‘Martin McGregor left school in Glasgow with nothing but a talent for working with computers. He built up a successful business, installing hardware and software for companies and individuals. He was settled in a loving relationship.
But Martin’s company steals theirs and their clients’ data, all of it: account details, credit card numbers, identities – and sells them on to international cyber-criminals.
Martin never meant this to happen: it was all from circumstances all through his life, starting with a gangster’s money which gave him what he thought was his first lucky break.
Now he is trying to get clear, but his attempts attract the attentions of police and gangsters from three countries, and some people die. His partner knows something is going on, and she once told him never to lie to her.

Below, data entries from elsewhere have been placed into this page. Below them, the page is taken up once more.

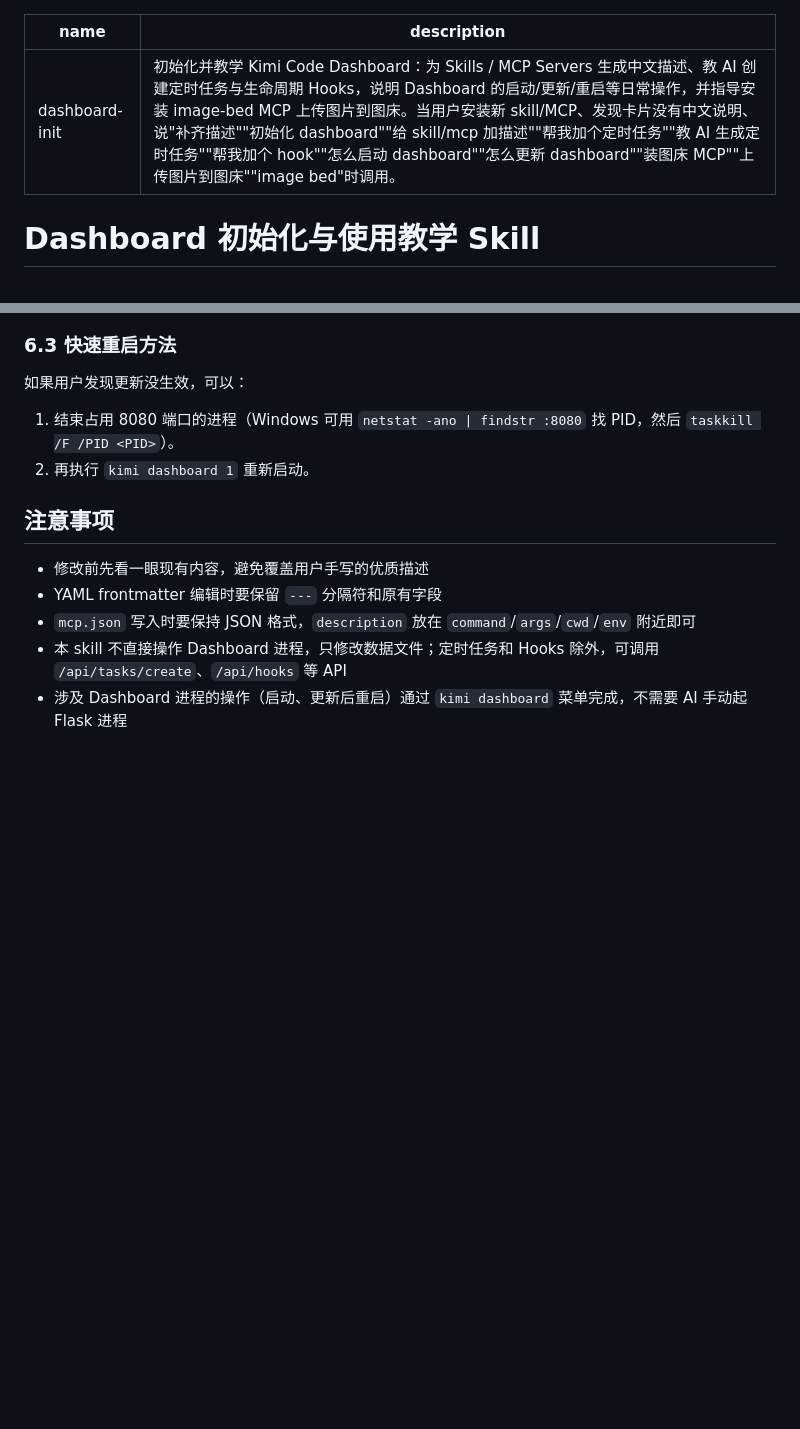
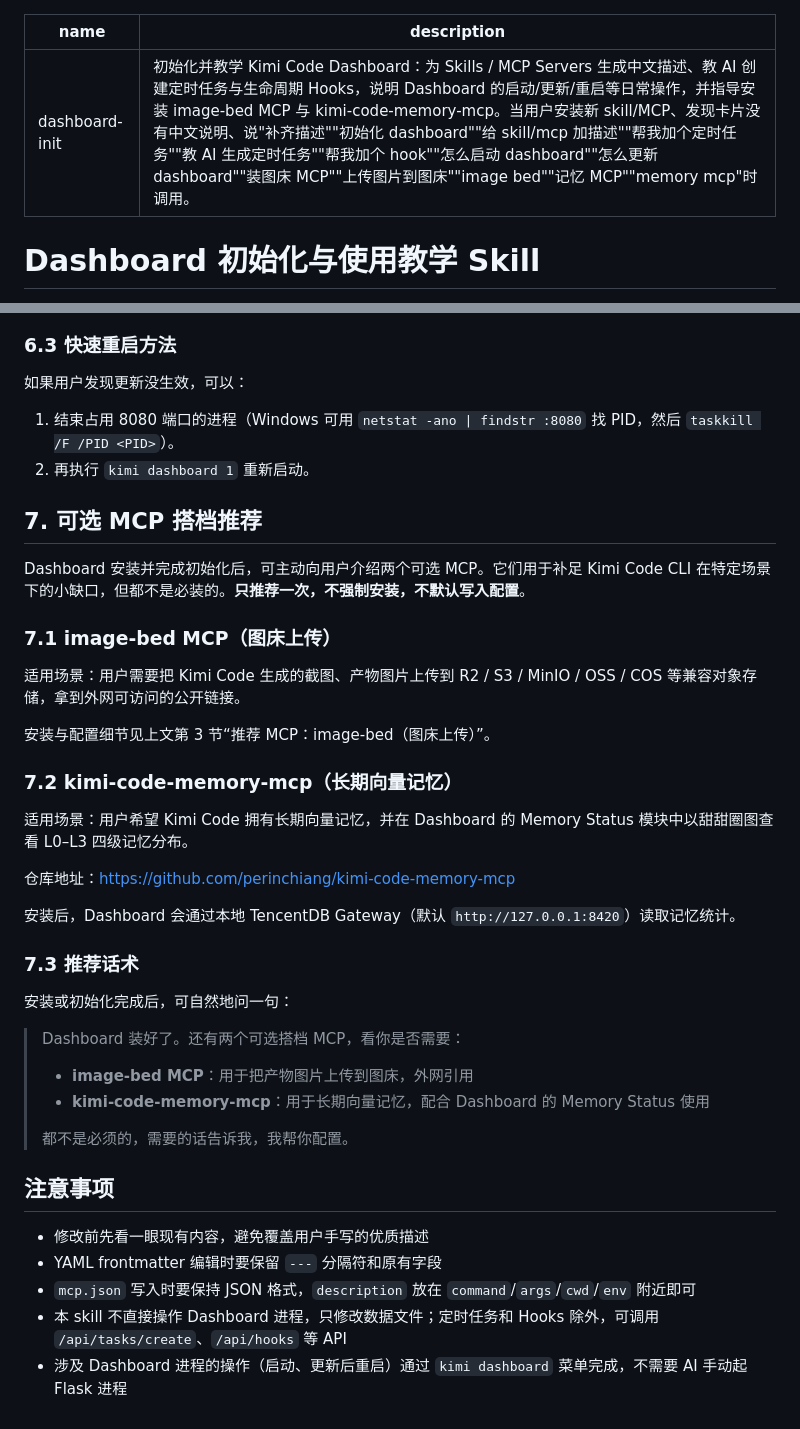
Before and after one commit to perinchiang/kimi-code-dashboard, a Markdown page: skills/dashboard-init/SKILL.md, 2 parts joined by grey strips. GitHub-like rendering; blank space fills up the shorter version.

Commit message:
feat(skill): dashboard-init 安装完成后可选推荐 image-bed 与 memory MCP

```diff
--- a/skills/dashboard-init/SKILL.md
+++ b/skills/dashboard-init/SKILL.md
@@ -1,6 +1,6 @@
 ---
 name: dashboard-init
-description: 初始化并教学 Kimi Code Dashboard：为 Skills / MCP Servers 生成中文描述、教 AI 创建定时任务与生命周期 Hooks，说明 Dashboard 的启动/更新/重启等日常操作，并指导安装 image-bed MCP 上传图片到图床。当用户安装新 skill/MCP、发现卡片没有中文说明、说"补齐描述""初始化 dashboard""给 skill/mcp 加描述""帮我加个定时任务""教 AI 生成定时任务""帮我加个 hook""怎么启动 dashboard""怎么更新 dashboard""装图床 MCP""上传图片到图床""image bed"时调用。
+description: 初始化并教学 Kimi Code Dashboard：为 Skills / MCP Servers 生成中文描述、教 AI 创建定时任务与生命周期 Hooks，说明 Dashboard 的启动/更新/重启等日常操作，并指导安装 image-bed MCP 与 kimi-code-memory-mcp。当用户安装新 skill/MCP、发现卡片没有中文说明、说"补齐描述""初始化 dashboard""给 skill/mcp 加描述""帮我加个定时任务""教 AI 生成定时任务""帮我加个 hook""怎么启动 dashboard""怎么更新 dashboard""装图床 MCP""上传图片到图床""image bed""记忆 MCP""memory mcp"时调用。
 ---
 
 # Dashboard 初始化与使用教学 Skill
@@ -331,6 +331,34 @@ API 端点：
 1. 结束占用 8080 端口的进程（Windows 可用 `netstat -ano | findstr :8080` 找 PID，然后 `taskkill /F /PID <PID>`）。
 2. 再执行 `kimi dashboard 1` 重新启动。
 
+## 7. 可选 MCP 搭档推荐
+
+Dashboard 安装并完成初始化后，可主动向用户介绍两个可选 MCP。它们用于补足 Kimi Code CLI 在特定场景下的小缺口，但都不是必装的。**只推荐一次，不强制安装，不默认写入配置**。
+
+### 7.1 image-bed MCP（图床上传）
+
+适用场景：用户需要把 Kimi Code 生成的截图、产物图片上传到 R2 / S3 / MinIO / OSS / COS 等兼容对象存储，拿到外网可访问的公开链接。
+
+安装与配置细节见上文第 3 节“推荐 MCP：image-bed（图床上传）”。
+
+### 7.2 kimi-code-memory-mcp（长期向量记忆）
+
+适用场景：用户希望 Kimi Code 拥有长期向量记忆，并在 Dashboard 的 Memory Status 模块中以甜甜圈图查看 L0–L3 四级记忆分布。
+
+仓库地址：https://github.com/perinchiang/kimi-code-memory-mcp
+
+安装后，Dashboard 会通过本地 TencentDB Gateway（默认 `http://127.0.0.1:8420`）读取记忆统计。
+
+### 7.3 推荐话术
+
+安装或初始化完成后，可自然地问一句：
+
+> Dashboard 装好了。还有两个可选搭档 MCP，看你是否需要：
+> - **image-bed MCP**：用于把产物图片上传到图床，外网引用
+> - **kimi-code-memory-mcp**：用于长期向量记忆，配合 Dashboard 的 Memory Status 使用
+>
+> 都不是必须的，需要的话告诉我，我帮你配置。
+
 ## 注意事项
 
 - 修改前先看一眼现有内容，避免覆盖用户手写的优质描述
```
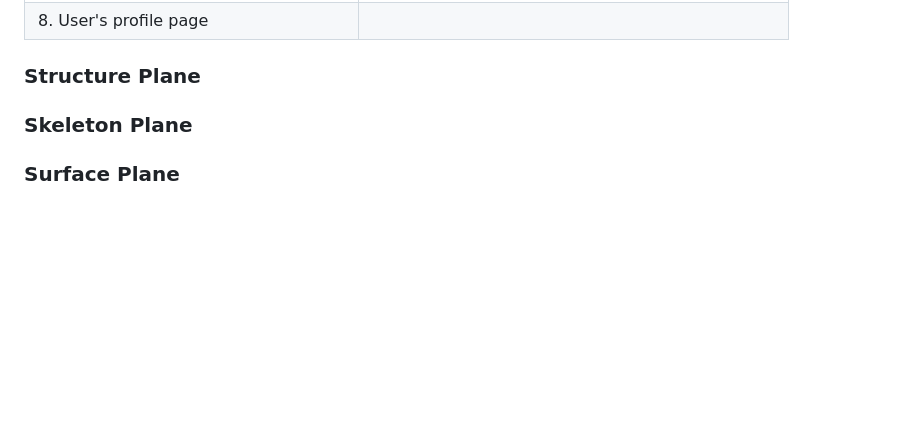
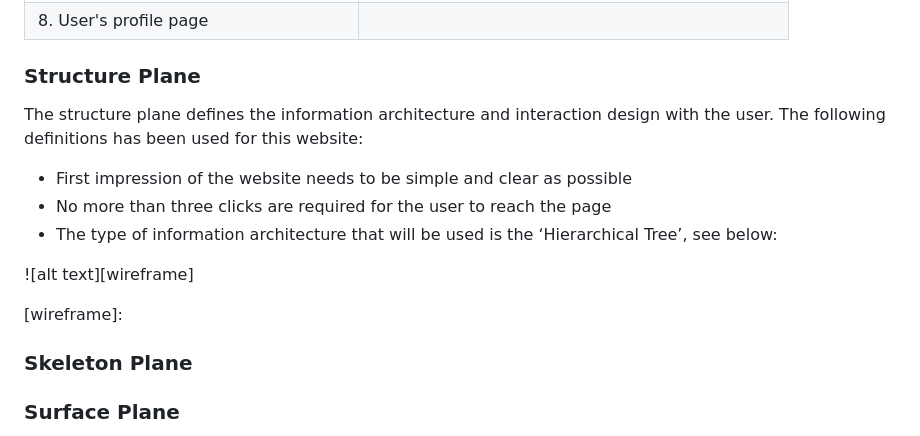
Before and after one commit to MatthewYong/recipes-connected, a Markdown page: README.md, the part around the change. Drawn GitHub-style; blank space fills up the shorter version.

Commit message:
Add structure plane text and image to readme.md

```diff
--- a/README.md
+++ b/README.md
@@ -58,6 +58,15 @@ This will be further explained in the next chapter. A summary of the included an
 
 ### Structure Plane
 
+The structure plane defines the information architecture and interaction design with the user. The following definitions has been used for this website:
+
+- First impression of the website needs to be simple and clear as possible
+- No more than three clicks are required for the user to reach the page
+- The type of information architecture that will be used is the ‘Hierarchical Tree’, see below:
+
+![alt text][wireframe]
+
+[wireframe]:
 
 
 ### Skeleton Plane
```
Also changed, not shown: static/images/readme-images/image-wireframe-structureplane.jpg (added).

And in New York, FBI agent Mark Grosvenor is on his trail’.
I downloaded Digital Circumstances to my Kindle on the recommendation of my Sister-in-Law. She and I share quite similar tastes in books and if she is praising a story I will tend to pay attention…except for Dan Brown books, there will always be something on top of the TBR pile before another Dan Brown novel.
So working only on a recommendation and the five paragraph blurb from the book description I launched into Digital Circumstances, the first novel by BRM Stewart. Loved it! Loved it! Loved It!
The central character (Martin McGregor) is a tech-head and as his story develops you also see the evolution of computers and how they evolved into our lives – a nice touch here and I suspect that McGregor is around the same age as I am given the computers he owned at the outset of the book! More worrying was the ease with which the gangsters, who also feature heavily in the story, quickly adapted to the technological developments and profited from our lack of understanding.
I found McGregor’s character was really well developed and I wanted him to come through the tale unscathed. There are some ‘Thrillers’ I can finish and not even remember the central character’s name much less care what happens to them during the course of a book. The supporting characters were well realised and as they came and went from McGregor’s life there were times I felt genuine regret for what had happened to them or anger towards how they were behaving.
Another bonus was that Digital Circumstances is mainly set in Glasgow, a city I studied in and where I got my first job. I always feel that when I am reading about a place I know well it becomes much easier to become engaged in a story. As the story also features Portugal, America and Eastern Europe there was a real feeling of the scale to the book: it highlighted the extent of the reach of the criminal underworld and the even longer reach of the authorities chasing them down.
The story played out well and kept me gripped, one of the books that I did not want to end. A cracking debut novel and I was delighted to hear Mr Stewart is writing his next book. I strongly recommend that you grab a copy of Digital Circumstances.